= Beginning of Section =

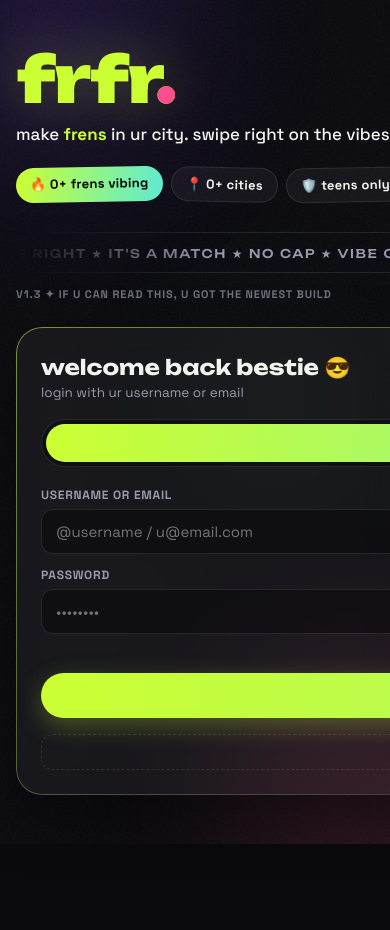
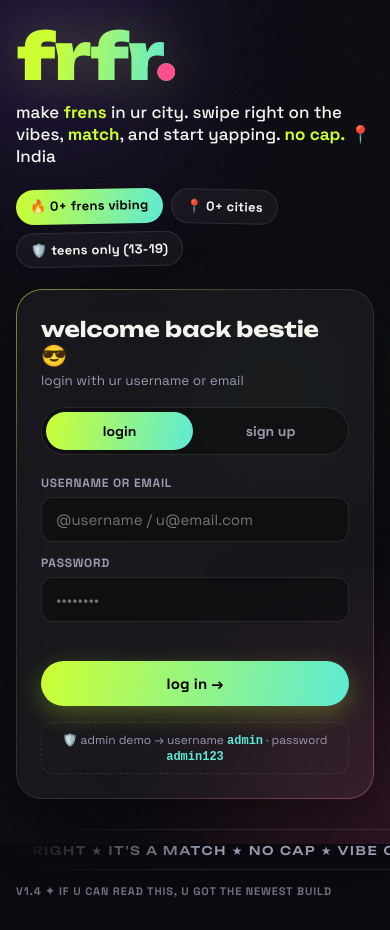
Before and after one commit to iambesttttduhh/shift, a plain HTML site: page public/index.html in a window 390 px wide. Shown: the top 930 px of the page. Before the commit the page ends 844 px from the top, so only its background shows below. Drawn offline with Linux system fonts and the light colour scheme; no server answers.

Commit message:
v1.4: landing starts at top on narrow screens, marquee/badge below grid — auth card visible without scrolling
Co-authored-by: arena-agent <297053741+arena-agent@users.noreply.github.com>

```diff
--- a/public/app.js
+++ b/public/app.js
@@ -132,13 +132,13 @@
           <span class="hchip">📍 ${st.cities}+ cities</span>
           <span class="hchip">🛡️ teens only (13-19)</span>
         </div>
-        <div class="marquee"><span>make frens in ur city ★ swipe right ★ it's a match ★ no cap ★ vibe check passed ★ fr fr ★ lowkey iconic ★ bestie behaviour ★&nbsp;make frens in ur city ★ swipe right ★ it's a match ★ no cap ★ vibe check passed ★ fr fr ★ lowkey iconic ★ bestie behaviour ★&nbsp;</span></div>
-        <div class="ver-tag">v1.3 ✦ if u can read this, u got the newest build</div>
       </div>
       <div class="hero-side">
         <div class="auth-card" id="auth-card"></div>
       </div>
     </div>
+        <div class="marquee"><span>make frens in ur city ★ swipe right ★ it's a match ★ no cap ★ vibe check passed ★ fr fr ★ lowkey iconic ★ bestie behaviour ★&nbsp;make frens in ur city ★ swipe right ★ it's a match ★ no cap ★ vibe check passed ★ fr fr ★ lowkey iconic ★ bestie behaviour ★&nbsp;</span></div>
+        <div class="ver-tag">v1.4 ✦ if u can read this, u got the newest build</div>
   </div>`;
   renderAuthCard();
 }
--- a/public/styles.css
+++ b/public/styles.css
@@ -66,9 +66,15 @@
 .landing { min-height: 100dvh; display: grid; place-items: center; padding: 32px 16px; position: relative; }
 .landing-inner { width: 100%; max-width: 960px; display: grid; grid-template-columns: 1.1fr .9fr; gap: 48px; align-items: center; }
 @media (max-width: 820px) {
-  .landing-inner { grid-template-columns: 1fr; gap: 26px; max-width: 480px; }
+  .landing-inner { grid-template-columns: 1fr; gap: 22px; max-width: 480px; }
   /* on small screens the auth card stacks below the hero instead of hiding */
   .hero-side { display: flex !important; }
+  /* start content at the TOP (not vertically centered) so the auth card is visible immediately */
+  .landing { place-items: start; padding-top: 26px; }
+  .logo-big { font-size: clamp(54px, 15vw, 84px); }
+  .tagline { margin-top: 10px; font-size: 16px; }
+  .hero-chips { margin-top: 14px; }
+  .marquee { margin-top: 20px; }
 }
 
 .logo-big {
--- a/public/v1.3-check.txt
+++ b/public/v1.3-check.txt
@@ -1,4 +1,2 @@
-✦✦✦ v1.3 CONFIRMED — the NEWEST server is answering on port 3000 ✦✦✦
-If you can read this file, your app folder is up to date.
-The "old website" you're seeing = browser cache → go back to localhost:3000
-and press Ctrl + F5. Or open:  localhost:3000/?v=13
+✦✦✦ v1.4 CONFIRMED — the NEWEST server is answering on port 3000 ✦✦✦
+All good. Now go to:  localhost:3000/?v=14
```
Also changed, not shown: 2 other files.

= End of Section =

**WHAT IS NEEDED**
Each entry, word for word, belongs in your answer; each picture does not.

**ANSWER SPACE**
Before and after one commit to iambesttttduhh/shift, a plain HTML site: page public/index.html in a window 390 px wide. Shown: the top 930 px of the page. Before the commit the page ends 844 px from the top, so only its background shows below. Drawn offline with Linux system fonts and the light colour scheme; no server answers.

Commit message:
v1.4: landing starts at top on narrow screens, marquee/badge below grid — auth card visible without scrolling
Co-authored-by: arena-agent <297053741+arena-agent@users.noreply.github.com>

```diff
--- a/public/app.js
+++ b/public/app.js
@@ -132,13 +132,13 @@
           <span class="hchip">📍 ${st.cities}+ cities</span>
           <span class="hchip">🛡️ teens only (13-19)</span>
         </div>
-        <div class="marquee"><span>make frens in ur city ★ swipe right ★ it's a match ★ no cap ★ vibe check passed ★ fr fr ★ lowkey iconic ★ bestie behaviour ★&nbsp;make frens in ur city ★ swipe right ★ it's a match ★ no cap ★ vibe check passed ★ fr fr ★ lowkey iconic ★ bestie behaviour ★&nbsp;</span></div>
-        <div class="ver-tag">v1.3 ✦ if u can read this, u got the newest build</div>
       </div>
       <div class="hero-side">
         <div class="auth-card" id="auth-card"></div>
       </div>
     </div>
+        <div class="marquee"><span>make frens in ur city ★ swipe right ★ it's a match ★ no cap ★ vibe check passed ★ fr fr ★ lowkey iconic ★ bestie behaviour ★&nbsp;make frens in ur city ★ swipe right ★ it's a match ★ no cap ★ vibe check passed ★ fr fr ★ lowkey iconic ★ bestie behaviour ★&nbsp;</span></div>
+        <div class="ver-tag">v1.4 ✦ if u can read this, u got the newest build</div>
   </div>`;
   renderAuthCard();
 }
--- a/public/styles.css
+++ b/public/styles.css
@@ -66,9 +66,15 @@
 .landing { min-height: 100dvh; display: grid; place-items: center; padding: 32px 16px; position: relative; }
 .landing-inner { width: 100%; max-width: 960px; display: grid; grid-template-columns: 1.1fr .9fr; gap: 48px; align-items: center; }
 @media (max-width: 820px) {
-  .landing-inner { grid-template-columns: 1fr; gap: 26px; max-width: 480px; }
+  .landing-inner { grid-template-columns: 1fr; gap: 22px; max-width: 480px; }
   /* on small screens the auth card stacks below the hero instead of hiding */
   .hero-side { display: flex !important; }
+  /* start content at the TOP (not vertically centered) so the auth card is visible immediately */
+  .landing { place-items: start; padding-top: 26px; }
+  .logo-big { font-size: clamp(54px, 15vw, 84px); }
+  .tagline { margin-top: 10px; font-size: 16px; }
+  .hero-chips { margin-top: 14px; }
+  .marquee { margin-top: 20px; }
 }
 
 .logo-big {
--- a/public/v1.3-check.txt
+++ b/public/v1.3-check.txt
@@ -1,4 +1,2 @@
-✦✦✦ v1.3 CONFIRMED — the NEWEST server is answering on port 3000 ✦✦✦
-If you can read this file, your app folder is up to date.
-The "old website" you're seeing = browser cache → go back to localhost:3000
-and press Ctrl + F5. Or open:  localhost:3000/?v=13
+✦✦✦ v1.4 CONFIRMED — the NEWEST server is answering on port 3000 ✦✦✦
+All good. Now go to:  localhost:3000/?v=14
```
Also changed, not shown: 2 other files.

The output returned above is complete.